If you are look­ing to get mar­ried, why are you giv­ing every­thing away on a first date? Sex clouds a lot of things. With sex, you tend to get emo­tion­al­ly attached and you don’t get to know the true per­son because its cloud­ed by lust and the feel of it and the excite­ment of it. I always say if you can be celi­bate and be in a rela­tion­ship than that’s a win win. If you can get into an argu­ment and then fig­ure it out with­out hav­ing make up sex, you’re on the right road.  Sex doesn’t always fix every­thing. For me, I found that sex often com­pli­cates things.

Any oth­er advice you want to give to men look­ing to set­tle down with a spe­cial some­one, any­thing that he should be doing dif­fer­ent­ly to find her?
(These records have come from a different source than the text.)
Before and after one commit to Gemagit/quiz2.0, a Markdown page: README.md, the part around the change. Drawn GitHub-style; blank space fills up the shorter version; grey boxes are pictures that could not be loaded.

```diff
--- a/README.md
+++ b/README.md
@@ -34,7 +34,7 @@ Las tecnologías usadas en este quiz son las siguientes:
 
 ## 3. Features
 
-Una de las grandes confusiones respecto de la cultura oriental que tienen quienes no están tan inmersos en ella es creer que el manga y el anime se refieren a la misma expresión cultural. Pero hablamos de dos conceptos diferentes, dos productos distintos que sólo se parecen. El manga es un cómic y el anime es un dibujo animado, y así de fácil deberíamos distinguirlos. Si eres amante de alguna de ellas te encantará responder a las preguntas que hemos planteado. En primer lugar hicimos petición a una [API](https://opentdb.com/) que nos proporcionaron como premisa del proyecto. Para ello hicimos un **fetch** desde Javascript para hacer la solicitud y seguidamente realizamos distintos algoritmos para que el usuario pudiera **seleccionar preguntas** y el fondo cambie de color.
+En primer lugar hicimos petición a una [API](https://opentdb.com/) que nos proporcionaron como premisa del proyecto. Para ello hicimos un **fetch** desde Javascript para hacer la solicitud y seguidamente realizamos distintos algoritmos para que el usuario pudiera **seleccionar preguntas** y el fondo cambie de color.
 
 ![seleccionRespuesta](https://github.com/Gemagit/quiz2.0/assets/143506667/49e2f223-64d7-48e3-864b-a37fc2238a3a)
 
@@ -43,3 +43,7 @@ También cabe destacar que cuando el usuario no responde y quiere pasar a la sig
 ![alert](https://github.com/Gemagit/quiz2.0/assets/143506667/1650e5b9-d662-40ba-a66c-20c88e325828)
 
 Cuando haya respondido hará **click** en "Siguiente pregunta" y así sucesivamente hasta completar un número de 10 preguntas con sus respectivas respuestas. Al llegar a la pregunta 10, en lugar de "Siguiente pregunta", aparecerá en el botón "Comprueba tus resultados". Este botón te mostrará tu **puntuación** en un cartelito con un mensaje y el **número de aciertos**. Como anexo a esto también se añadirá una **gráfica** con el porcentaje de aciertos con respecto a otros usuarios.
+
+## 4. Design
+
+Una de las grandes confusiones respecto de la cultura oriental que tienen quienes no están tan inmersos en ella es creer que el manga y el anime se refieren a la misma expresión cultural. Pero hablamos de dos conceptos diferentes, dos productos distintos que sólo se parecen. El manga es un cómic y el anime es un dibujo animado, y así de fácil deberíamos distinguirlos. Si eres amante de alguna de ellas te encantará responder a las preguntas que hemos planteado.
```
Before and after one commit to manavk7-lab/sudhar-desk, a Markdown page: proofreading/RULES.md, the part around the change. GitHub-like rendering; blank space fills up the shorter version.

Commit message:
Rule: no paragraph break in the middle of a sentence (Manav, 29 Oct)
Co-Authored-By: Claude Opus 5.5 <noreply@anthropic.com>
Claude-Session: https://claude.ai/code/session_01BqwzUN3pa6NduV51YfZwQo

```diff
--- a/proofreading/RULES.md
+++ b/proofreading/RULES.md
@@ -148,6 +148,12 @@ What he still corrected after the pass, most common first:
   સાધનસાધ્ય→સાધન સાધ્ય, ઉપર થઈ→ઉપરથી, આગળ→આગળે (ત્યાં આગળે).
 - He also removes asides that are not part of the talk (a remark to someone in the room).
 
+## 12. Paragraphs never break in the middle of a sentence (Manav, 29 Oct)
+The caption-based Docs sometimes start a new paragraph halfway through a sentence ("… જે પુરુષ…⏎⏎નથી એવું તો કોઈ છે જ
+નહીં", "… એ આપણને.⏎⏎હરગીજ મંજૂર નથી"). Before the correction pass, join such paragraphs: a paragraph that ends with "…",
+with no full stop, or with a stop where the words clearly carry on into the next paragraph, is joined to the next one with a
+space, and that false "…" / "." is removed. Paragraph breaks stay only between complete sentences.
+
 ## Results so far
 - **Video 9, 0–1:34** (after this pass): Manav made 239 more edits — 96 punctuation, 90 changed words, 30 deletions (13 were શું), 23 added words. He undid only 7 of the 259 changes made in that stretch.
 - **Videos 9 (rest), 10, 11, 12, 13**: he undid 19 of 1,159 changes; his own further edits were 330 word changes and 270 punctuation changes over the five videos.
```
I would say that if you’re doing the same things repeat­ed­ly and you’re look­ing for some­thing dif­fer­ent, then that could be a major prob­lem. You have to do some­thing dif­fer­ent in order to get a dif­fer­ent result. I think that men need to go back to pur­su­ing a woman and respect­ing every­thing about her. It shouldn’t be about sex. Have lengthy con­ver­sa­tions. Get to know her before you com­mit or even before you run. It’s impor­tant to get back to days of hav­ing long con­ver­sa­tions and real­ly get­ting to know her before you throw the baby out with the wash because she did some­thing that was a red flag for you. Pur­sue her a lit­tle while longer. Get to know her inter­ests and what makes her tick or what ticks her off. Lis­ten to her. Be spon­ta­neous and do the things that she’s not used to… in a good way.